It is virtually unheard-of for Congress to rebuke a sitting president. The last one to be challenged was William Howard Taft, who served from 1909 to 1913. He was accused of having tried to influence a disputed Senate election, but in the end, the Senate passed a watered-down resolution and the phrase “ought to be severely condemned” was removed.

While the vote Tuesday was symbolic and nonbinding, the debate dramatized the conflict between Democrats and a president who has organized his agenda and his reelection campaign around stoking racial controversy, and casting the group of progressive stars as dangerous extremists to be feared.

Among other things, the resolution declares that the House “believes that immigrants and their descendants have made America stronger,” that “those who take the oath of citizenship are every bit as American as those whose families have lived in the United States for many generations,” and that the House “is committed to keeping America open to those lawfully seeking refuge and asylum from violence and oppression, and those who are willing to work hard to live the American Dream, no matter their race, ethnicity, faith, or country of origin.”

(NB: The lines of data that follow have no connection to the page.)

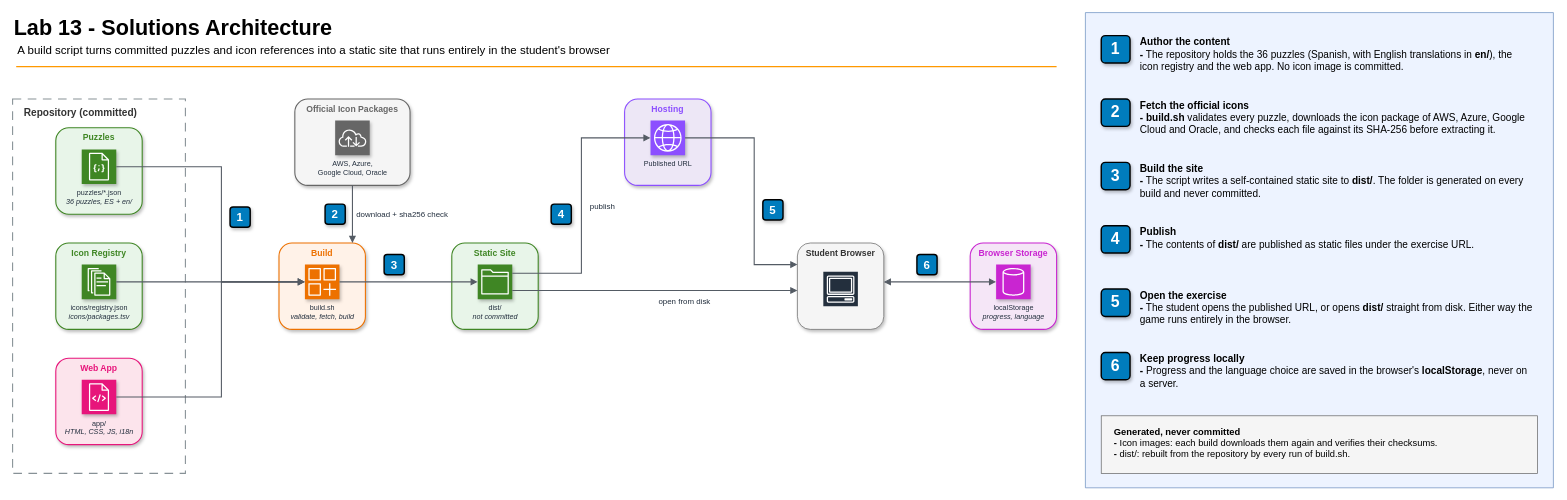
This is 13-solutions-architecture/diagrams/lab13-architecture.drawio from A4ld0/system-design-course, a draw.io file, before an edit. Source tidied: cells renumbered, new cells numbered last; positions are measured from the earlier drawing's top-left corner, leaving out a move shared by most shapes. Both pictures are drawn from the tidied source at 72%, with x=0, y=0 at pixel (12, 12).
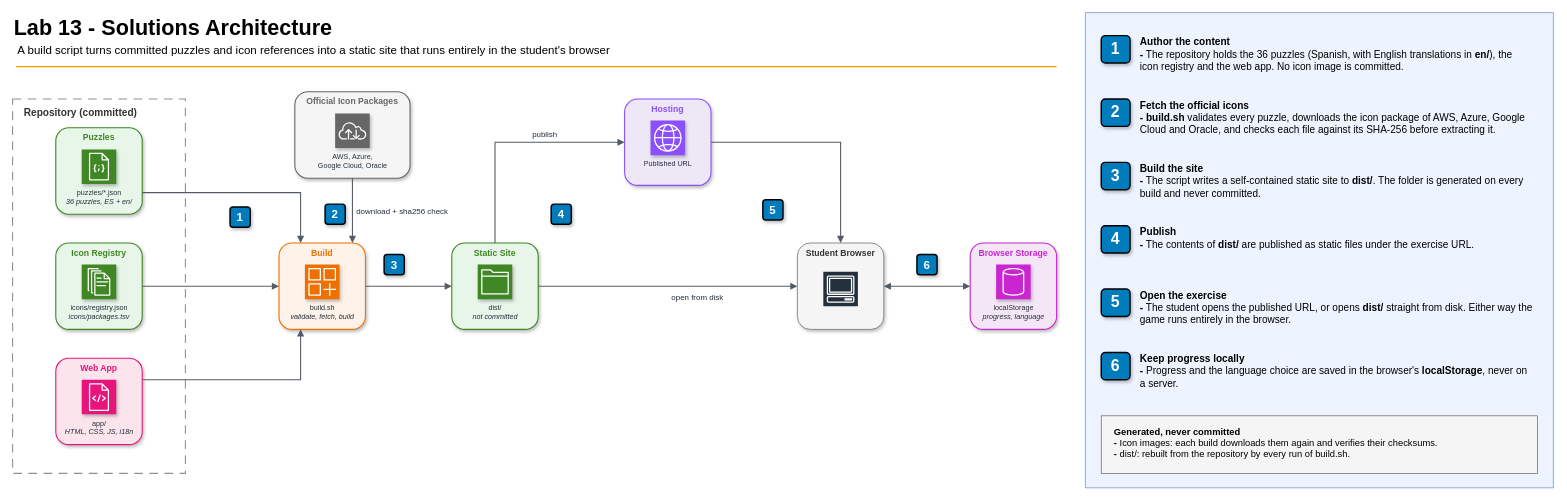
Above is the later version.

The change refers to these unchanged cells:
```xml
<mxCell id="7" value="Puzzles" style="rounded=1;html=1;whiteSpace=wrap;fillColor=#E8F5E9;strokeColor=#3F8624;verticalAlign=top;align=center;fontStyle=1;fontSize=12;fontColor=#3F8624;shadow=1;strokeWidth=1.5;fontFamily=Helvetica;" parent="1" vertex="1">
  <mxGeometry x="60" y="160" width="120" height="120" as="geometry" />
</mxCell>
<mxCell id="8" value="puzzles/*.json&lt;div&gt;&lt;i&gt;36 puzzles, ES + en/&lt;/i&gt;&lt;/div&gt;" style="sketch=0;points=[[0,0,0],[0.25,0,0],[0.5,0,0],[0.75,0,0],[1,0,0],[0,1,0],[0.25,1,0],[0.5,1,0],[0.75,1,0],[1,1,0],[0,0.25,0],[0,0.5,0],[0,0.75,0],[1,0.25,0],[1,0.5,0],[1,0.75,0]];outlineConnect=0;fontColor=#232F3E;fillColor=#3F8624;strokeColor=#ffffff;dashed=0;verticalLabelPosition=bottom;verticalAlign=top;align=center;html=1;fontSize=10;fontStyle=0;shape=mxgraph.aws4.resourceIcon;resIcon=mxgraph.aws4.json_script;shadow=1;fontFamily=Helvetica;" parent="7" vertex="1">
  <mxGeometry x="36" y="30" width="48" height="48" as="geometry" />
</mxCell>
<mxCell id="9" value="Icon Registry" style="rounded=1;html=1;whiteSpace=wrap;fillColor=#E8F5E9;strokeColor=#3F8624;verticalAlign=top;align=center;fontStyle=1;fontSize=12;fontColor=#3F8624;shadow=1;strokeWidth=1.5;fontFamily=Helvetica;" parent="1" vertex="1">
  <mxGeometry x="60" y="320" width="120" height="120" as="geometry" />
</mxCell>
<mxCell id="10" value="icons/registry.json&lt;div&gt;&lt;i&gt;icons/packages.tsv&lt;/i&gt;&lt;/div&gt;" style="sketch=0;points=[[0,0,0],[0.25,0,0],[0.5,0,0],[0.75,0,0],[1,0,0],[0,1,0],[0.25,1,0],[0.5,1,0],[0.75,1,0],[1,1,0],[0,0.25,0],[0,0.5,0],[0,0.75,0],[1,0.25,0],[1,0.5,0],[1,0.75,0]];outlineConnect=0;fontColor=#232F3E;fillColor=#3F8624;strokeColor=#ffffff;dashed=0;verticalLabelPosition=bottom;verticalAlign=top;align=center;html=1;fontSize=10;fontStyle=0;shape=mxgraph.aws4.resourceIcon;resIcon=mxgraph.aws4.documents;shadow=1;fontFamily=Helvetica;" parent="9" vertex="1">
  <mxGeometry x="36" y="30" width="48" height="48" as="geometry" />
</mxCell>
<mxCell id="11" value="Web App" style="rounded=1;html=1;whiteSpace=wrap;fillColor=#FCE4EC;strokeColor=#E7157B;verticalAlign=top;align=center;fontStyle=1;fontSize=12;fontColor=#E7157B;shadow=1;strokeWidth=1.5;fontFamily=Helvetica;" parent="1" vertex="1">
  <mxGeometry x="60" y="480" width="120" height="120" as="geometry" />
</mxCell>
<mxCell id="12" value="app/&lt;div&gt;&lt;i&gt;HTML, CSS, JS, i18n&lt;/i&gt;&lt;/div&gt;" style="sketch=0;points=[[0,0,0],[0.25,0,0],[0.5,0,0],[0.75,0,0],[1,0,0],[0,1,0],[0.25,1,0],[0.5,1,0],[0.75,1,0],[1,1,0],[0,0.25,0],[0,0.5,0],[0,0.75,0],[1,0.25,0],[1,0.5,0],[1,0.75,0]];outlineConnect=0;fontColor=#232F3E;fillColor=#E7157B;strokeColor=#ffffff;dashed=0;verticalLabelPosition=bottom;verticalAlign=top;align=center;html=1;fontSize=10;fontStyle=0;shape=mxgraph.aws4.resourceIcon;resIcon=mxgraph.aws4.source_code;shadow=1;fontFamily=Helvetica;" parent="11" vertex="1">
  <mxGeometry x="36" y="30" width="48" height="48" as="geometry" />
</mxCell>
<mxCell id="15" value="Build" style="rounded=1;html=1;whiteSpace=wrap;fillColor=#FFF2E8;strokeColor=#ED7100;verticalAlign=top;align=center;fontStyle=1;fontSize=12;fontColor=#ED7100;shadow=1;strokeWidth=1.5;fontFamily=Helvetica;" parent="1" vertex="1">
  <mxGeometry x="370" y="320" width="120" height="120" as="geometry" />
</mxCell>
<mxCell id="16" value="build.sh&lt;div&gt;&lt;i&gt;validate, fetch, build&lt;/i&gt;&lt;/div&gt;" style="sketch=0;points=[[0,0,0],[0.25,0,0],[0.5,0,0],[0.75,0,0],[1,0,0],[0,1,0],[0.25,1,0],[0.5,1,0],[0.75,1,0],[1,1,0],[0,0.25,0],[0,0.5,0],[0,0.75,0],[1,0.25,0],[1,0.5,0],[1,0.75,0]];outlineConnect=0;fontColor=#232F3E;fillColor=#ED7100;strokeColor=#ffffff;dashed=0;verticalLabelPosition=bottom;verticalAlign=top;align=center;html=1;fontSize=10;fontStyle=0;shape=mxgraph.aws4.resourceIcon;resIcon=mxgraph.aws4.generic_application;shadow=1;fontFamily=Helvetica;" parent="15" vertex="1">
  <mxGeometry x="36" y="30" width="48" height="48" as="geometry" />
</mxCell>
<mxCell id="17" value="Static Site" style="rounded=1;html=1;whiteSpace=wrap;fillColor=#E8F5E9;strokeColor=#3F8624;verticalAlign=top;align=center;fontStyle=1;fontSize=12;fontColor=#3F8624;shadow=1;strokeWidth=1.5;fontFamily=Helvetica;" parent="1" vertex="1">
  <mxGeometry x="610" y="320" width="120" height="120" as="geometry" />
</mxCell>
<mxCell id="18" value="dist/&lt;div&gt;&lt;i&gt;not committed&lt;/i&gt;&lt;/div&gt;" style="sketch=0;points=[[0,0,0],[0.25,0,0],[0.5,0,0],[0.75,0,0],[1,0,0],[0,1,0],[0.25,1,0],[0.5,1,0],[0.75,1,0],[1,1,0],[0,0.25,0],[0,0.5,0],[0,0.75,0],[1,0.25,0],[1,0.5,0],[1,0.75,0]];outlineConnect=0;fontColor=#232F3E;fillColor=#3F8624;strokeColor=#ffffff;dashed=0;verticalLabelPosition=bottom;verticalAlign=top;align=center;html=1;fontSize=10;fontStyle=0;shape=mxgraph.aws4.resourceIcon;resIcon=mxgraph.aws4.folder;shadow=1;fontFamily=Helvetica;" parent="17" vertex="1">
  <mxGeometry x="36" y="30" width="48" height="48" as="geometry" />
</mxCell>
<mxCell id="19" value="Hosting" style="rounded=1;html=1;whiteSpace=wrap;fillColor=#EDE7F6;strokeColor=#8C4FFF;verticalAlign=top;align=center;fontStyle=1;fontSize=12;fontColor=#8C4FFF;shadow=1;strokeWidth=1.5;fontFamily=Helvetica;" parent="1" vertex="1">
  <mxGeometry x="850" y="120" width="120" height="120" as="geometry" />
</mxCell>
<mxCell id="20" value="Published URL" style="sketch=0;points=[[0,0,0],[0.25,0,0],[0.5,0,0],[0.75,0,0],[1,0,0],[0,1,0],[0.25,1,0],[0.5,1,0],[0.75,1,0],[1,1,0],[0,0.25,0],[0,0.5,0],[0,0.75,0],[1,0.25,0],[1,0.5,0],[1,0.75,0]];outlineConnect=0;fontColor=#232F3E;fillColor=#8C4FFF;strokeColor=#ffffff;dashed=0;verticalLabelPosition=bottom;verticalAlign=top;align=center;html=1;fontSize=10;fontStyle=0;shape=mxgraph.aws4.resourceIcon;resIcon=mxgraph.aws4.globe;shadow=1;fontFamily=Helvetica;" parent="19" vertex="1">
  <mxGeometry x="36" y="30" width="48" height="48" as="geometry" />
</mxCell>
<mxCell id="21" value="Student Browser" style="rounded=1;html=1;whiteSpace=wrap;fillColor=#f5f5f5;strokeColor=light-dark(#666666,#D4D4D4);verticalAlign=top;align=center;fontStyle=1;fontSize=12;fontColor=#333333;shadow=1;strokeWidth=1;fontFamily=Helvetica;" parent="1" vertex="1">
  <mxGeometry x="1090" y="320" width="120" height="120" as="geometry" />
</mxCell>
<mxCell id="23" value="Browser Storage" style="rounded=1;html=1;whiteSpace=wrap;fillColor=#F5E6F7;strokeColor=#C925D1;verticalAlign=top;align=center;fontStyle=1;fontSize=12;fontColor=#C925D1;shadow=1;strokeWidth=1.5;fontFamily=Helvetica;" parent="1" vertex="1">
  <mxGeometry x="1330" y="320" width="120" height="120" as="geometry" />
</mxCell>
<mxCell id="24" value="localStorage&lt;div&gt;&lt;i&gt;progress, language&lt;/i&gt;&lt;/div&gt;" style="sketch=0;points=[[0,0,0],[0.25,0,0],[0.5,0,0],[0.75,0,0],[1,0,0],[0,1,0],[0.25,1,0],[0.5,1,0],[0.75,1,0],[1,1,0],[0,0.25,0],[0,0.5,0],[0,0.75,0],[1,0.25,0],[1,0.5,0],[1,0.75,0]];outlineConnect=0;fontColor=#232F3E;fillColor=#C925D1;strokeColor=#ffffff;dashed=0;verticalLabelPosition=bottom;verticalAlign=top;align=center;html=1;fontSize=10;fontStyle=0;shape=mxgraph.aws4.resourceIcon;resIcon=mxgraph.aws4.generic_database;shadow=1;fontFamily=Helvetica;" parent="23" vertex="1">
  <mxGeometry x="36" y="30" width="48" height="48" as="geometry" />
</mxCell>
```

Change to the diagram source:
```diff
@@
     <mxCell id="13" value="Official Icon Packages" style="rounded=1;html=1;whiteSpace=wrap;fillColor=#F5F5F5;strokeColor=#666666;verticalAlign=top;align=center;fontStyle=1;fontSize=12;fontColor=#666666;shadow=1;strokeWidth=1.5;fontFamily=Helvetica;" parent="1" vertex="1">
-      <mxGeometry x="392" y="120" width="160" height="120" as="geometry" />
+      <mxGeometry x="392" y="110" width="160" height="120" as="geometry" />
     </mxCell>
@@
-    <mxCell id="25" style="edgeStyle=orthogonalEdgeStyle;html=1;rounded=0;jettySize=auto;endArrow=block;endFill=1;strokeColor=#545B64;strokeWidth=1.5;fontFamily=Helvetica;exitX=1;exitY=0.5;exitDx=0;exitDy=0;entryX=0;entryY=0.5;entryDx=0;entryDy=0;startArrow=none;" parent="1" edge="1" source="8" target="16">
-      <mxGeometry relative="1" as="geometry">
-        <Array as="points">
-          <mxPoint x="290" y="214" />
-          <mxPoint x="290" y="374" />
-        </Array>
-      </mxGeometry>
+    <mxCell id="25" style="edgeStyle=orthogonalEdgeStyle;html=1;rounded=0;jettySize=auto;endArrow=block;endFill=1;strokeColor=#545B64;strokeWidth=1.5;fontFamily=Helvetica;exitX=1;exitY=0.75;exitDx=0;exitDy=0;entryX=0.25;entryY=0;entryDx=0;entryDy=0;startArrow=none;jumpStyle=arc;jumpSize=10;" parent="1" edge="1" source="7" target="15">
+      <mxGeometry relative="1" as="geometry" />
     </mxCell>
-    <mxCell id="26" style="edgeStyle=orthogonalEdgeStyle;html=1;rounded=0;jettySize=auto;endArrow=block;endFill=1;strokeColor=#545B64;strokeWidth=1.5;fontFamily=Helvetica;exitX=1;exitY=0.5;exitDx=0;exitDy=0;entryX=0;entryY=0.5;entryDx=0;entryDy=0;startArrow=none;" parent="1" edge="1" source="10" target="16">
+    <mxCell id="26" style="edgeStyle=orthogonalEdgeStyle;html=1;rounded=0;jettySize=auto;endArrow=block;endFill=1;strokeColor=#545B64;strokeWidth=1.5;fontFamily=Helvetica;exitX=1;exitY=0.5;exitDx=0;exitDy=0;entryX=0;entryY=0.5;entryDx=0;entryDy=0;startArrow=none;" parent="1" edge="1" source="9" target="15">
       <mxGeometry relative="1" as="geometry" />
     </mxCell>
-    <mxCell id="27" style="edgeStyle=orthogonalEdgeStyle;html=1;rounded=0;jettySize=auto;endArrow=block;endFill=1;strokeColor=#545B64;strokeWidth=1.5;fontFamily=Helvetica;exitX=1;exitY=0.5;exitDx=0;exitDy=0;entryX=0;entryY=0.5;entryDx=0;entryDy=0;startArrow=none;" parent="1" edge="1" source="12" target="16">
-      <mxGeometry relative="1" as="geometry">
-        <Array as="points">
-          <mxPoint x="290" y="534" />
-          <mxPoint x="290" y="374" />
-        </Array>
-      </mxGeometry>
+    <mxCell id="27" style="edgeStyle=orthogonalEdgeStyle;html=1;rounded=0;jettySize=auto;endArrow=block;endFill=1;strokeColor=#545B64;strokeWidth=1.5;fontFamily=Helvetica;exitX=1;exitY=0.25;exitDx=0;exitDy=0;entryX=0.25;entryY=1;entryDx=0;entryDy=0;startArrow=none;jumpStyle=arc;jumpSize=10;" parent="1" edge="1" source="11" target="15">
+      <mxGeometry relative="1" as="geometry" />
     </mxCell>
-    <mxCell id="28" style="edgeStyle=orthogonalEdgeStyle;html=1;rounded=0;jettySize=auto;endArrow=block;endFill=1;strokeColor=#545B64;strokeWidth=1.5;fontFamily=Helvetica;exitX=0.5;exitY=1;exitDx=0;exitDy=0;entryX=0.85;entryY=0;entryDx=0;entryDy=0;startArrow=none;" parent="1" edge="1" source="13" target="15">
+    <mxCell id="28" style="edgeStyle=orthogonalEdgeStyle;html=1;rounded=0;jettySize=auto;endArrow=block;endFill=1;strokeColor=#545B64;strokeWidth=1.5;fontFamily=Helvetica;exitX=0.5;exitY=1;exitDx=0;exitDy=0;entryX=0.85;entryY=0;entryDx=0;entryDy=0;startArrow=none;jumpStyle=arc;jumpSize=10;" parent="1" edge="1" source="13" target="15">
       <mxGeometry relative="1" as="geometry" />
     </mxCell>
-    <mxCell id="29" value="download + sha256 check" style="edgeLabel;html=1;align=center;verticalAlign=middle;labelBackgroundColor=none;fontSize=11;fontColor=light-dark(#232F3E,#F5F5F5);fontFamily=Helvetica;" parent="28" vertex="1">
+    <mxCell id="29" value="download + sha256 check" style="edgeLabel;html=1;align=center;verticalAlign=middle;labelBackgroundColor=default;fontSize=11;fontColor=light-dark(#232F3E,#F5F5F5);fontFamily=Helvetica;" parent="28" vertex="1">
       <mxGeometry relative="1" as="geometry">
         <mxPoint x="68" as="offset" />
       </mxGeometry>
     </mxCell>
-    <mxCell id="30" style="edgeStyle=orthogonalEdgeStyle;html=1;rounded=0;jettySize=auto;endArrow=block;endFill=1;strokeColor=#545B64;strokeWidth=1.5;fontFamily=Helvetica;exitX=1;exitY=0.5;exitDx=0;exitDy=0;entryX=0;entryY=0.5;entryDx=0;entryDy=0;startArrow=none;" parent="1" edge="1" source="16" target="18">
+    <mxCell id="30" style="edgeStyle=orthogonalEdgeStyle;html=1;rounded=0;jettySize=auto;endArrow=block;endFill=1;strokeColor=#545B64;strokeWidth=1.5;fontFamily=Helvetica;exitX=1;exitY=0.5;exitDx=0;exitDy=0;entryX=0;entryY=0.5;entryDx=0;entryDy=0;startArrow=none;" parent="1" edge="1" source="15" target="17">
       <mxGeometry relative="1" as="geometry" />
     </mxCell>
-    <mxCell id="31" style="edgeStyle=orthogonalEdgeStyle;html=1;rounded=0;jettySize=auto;endArrow=block;endFill=1;strokeColor=#545B64;strokeWidth=1.5;fontFamily=Helvetica;exitX=1;exitY=0.25;exitDx=0;exitDy=0;entryX=0;entryY=0.5;entryDx=0;entryDy=0;startArrow=none;" parent="1" edge="1" source="18" target="20">
-      <mxGeometry relative="1" as="geometry">
-        <Array as="points">
-          <mxPoint x="790" y="362" />
-          <mxPoint x="790" y="174" />
-        </Array>
-      </mxGeometry>
+    <mxCell id="31" style="edgeStyle=orthogonalEdgeStyle;html=1;rounded=0;jettySize=auto;endArrow=block;endFill=1;strokeColor=#545B64;strokeWidth=1.5;fontFamily=Helvetica;exitX=0.5;exitY=0;exitDx=0;exitDy=0;entryX=0;entryY=0.5;entryDx=0;entryDy=0;startArrow=none;jumpStyle=arc;jumpSize=10;" parent="1" edge="1" source="17" target="19">
+      <mxGeometry relative="1" as="geometry" />
     </mxCell>
-    <mxCell id="32" value="publish" style="edgeLabel;html=1;align=center;verticalAlign=middle;labelBackgroundColor=none;fontSize=11;fontColor=light-dark(#232F3E,#F5F5F5);fontFamily=Helvetica;" parent="31" vertex="1">
-      <mxGeometry relative="1" as="geometry">
-        <mxPoint x="28" as="offset" />
+    <mxCell id="32" value="publish" style="edgeLabel;html=1;align=center;verticalAlign=middle;labelBackgroundColor=default;fontSize=11;fontColor=light-dark(#232F3E,#F5F5F5);fontFamily=Helvetica;" parent="31" vertex="1">
+      <mxGeometry x="0.3" relative="1" as="geometry">
+        <mxPoint y="-12" as="offset" />
       </mxGeometry>
     </mxCell>
-    <mxCell id="33" style="edgeStyle=orthogonalEdgeStyle;html=1;rounded=0;jettySize=auto;endArrow=block;endFill=1;strokeColor=#545B64;strokeWidth=1.5;fontFamily=Helvetica;exitX=1;exitY=0.75;exitDx=0;exitDy=0;entryX=0;entryY=0.55;entryDx=0;entryDy=0;startArrow=none;" parent="1" edge="1" source="18" target="21">
+    <mxCell id="33" style="edgeStyle=orthogonalEdgeStyle;html=1;rounded=0;jettySize=auto;endArrow=block;endFill=1;strokeColor=#545B64;strokeWidth=1.5;fontFamily=Helvetica;exitX=1;exitY=0.5;exitDx=0;exitDy=0;entryX=0;entryY=0.5;entryDx=0;entryDy=0;startArrow=none;jumpStyle=arc;jumpSize=10;" parent="1" edge="1" source="17" target="21">
       <mxGeometry relative="1" as="geometry" />
     </mxCell>
-    <mxCell id="34" value="open from disk" style="edgeLabel;html=1;align=center;verticalAlign=middle;labelBackgroundColor=none;fontSize=11;fontColor=light-dark(#232F3E,#F5F5F5);fontFamily=Helvetica;" parent="33" vertex="1">
+    <mxCell id="34" value="open from disk" style="edgeLabel;html=1;align=center;verticalAlign=middle;labelBackgroundColor=default;fontSize=11;fontColor=light-dark(#232F3E,#F5F5F5);fontFamily=Helvetica;" parent="33" vertex="1">
       <mxGeometry relative="1" as="geometry">
         <mxPoint x="40" y="14" as="offset" />
       </mxGeometry>
     </mxCell>
-    <mxCell id="35" style="edgeStyle=orthogonalEdgeStyle;html=1;rounded=0;jettySize=auto;endArrow=block;endFill=1;strokeColor=#545B64;strokeWidth=1.5;fontFamily=Helvetica;exitX=1;exitY=0.5;exitDx=0;exitDy=0;entryX=0;entryY=0.25;entryDx=0;entryDy=0;startArrow=none;" parent="1" edge="1" source="20" target="21">
-      <mxGeometry relative="1" as="geometry">
-        <Array as="points">
-          <mxPoint x="1030" y="174" />
-          <mxPoint x="1030" y="350" />
-        </Array>
-      </mxGeometry>
+    <mxCell id="35" style="edgeStyle=orthogonalEdgeStyle;html=1;rounded=0;jettySize=auto;endArrow=block;endFill=1;strokeColor=#545B64;strokeWidth=1.5;fontFamily=Helvetica;exitX=1;exitY=0.5;exitDx=0;exitDy=0;entryX=0.5;entryY=0;entryDx=0;entryDy=0;startArrow=none;jumpStyle=arc;jumpSize=10;" parent="1" edge="1" source="19" target="21">
+      <mxGeometry relative="1" as="geometry" />
     </mxCell>
-    <mxCell id="36" style="edgeStyle=orthogonalEdgeStyle;html=1;rounded=0;jettySize=auto;endArrow=block;endFill=1;strokeColor=#545B64;strokeWidth=1.5;fontFamily=Helvetica;exitX=1;exitY=0.45;exitDx=0;exitDy=0;entryX=0;entryY=0.5;entryDx=0;entryDy=0;startArrow=block;startFill=1;" parent="1" edge="1" source="21" target="24">
+    <mxCell id="36" style="edgeStyle=orthogonalEdgeStyle;html=1;rounded=0;jettySize=auto;endArrow=block;endFill=1;strokeColor=#545B64;strokeWidth=1.5;fontFamily=Helvetica;exitX=1;exitY=0.5;exitDx=0;exitDy=0;entryX=0;entryY=0.5;entryDx=0;entryDy=0;startArrow=block;startFill=1;jumpStyle=arc;jumpSize=10;" parent="1" edge="1" source="21" target="23">
       <mxGeometry relative="1" as="geometry" />
     </mxCell>
```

One after another, Republicans rose to reject the criticism of Trump, arguing that it was Ocasio-Cortez and her colleagues, who have sometimes used coarse language to describe the president and his policies, who should be rebuked and punished for their words and conduct.

“When we consider the power of this chamber to legislate for the common good, I wonder why my colleagues have become so eager to attack the president they are willing to sacrifice the rules, precedent and the integrity of the people’s house for an unprecedented vote that undercuts its very democratic processes,” Collins said.

The Democratic unity on the vote could prove short-lived. Moments after the measure passed, Rep. Al Green, D-Texas, went to the House floor to reintroduce his articles of impeachment against the president. If Green can force a debate, the divisions between liberals and more moderate Democrats will almost certainly reemerge.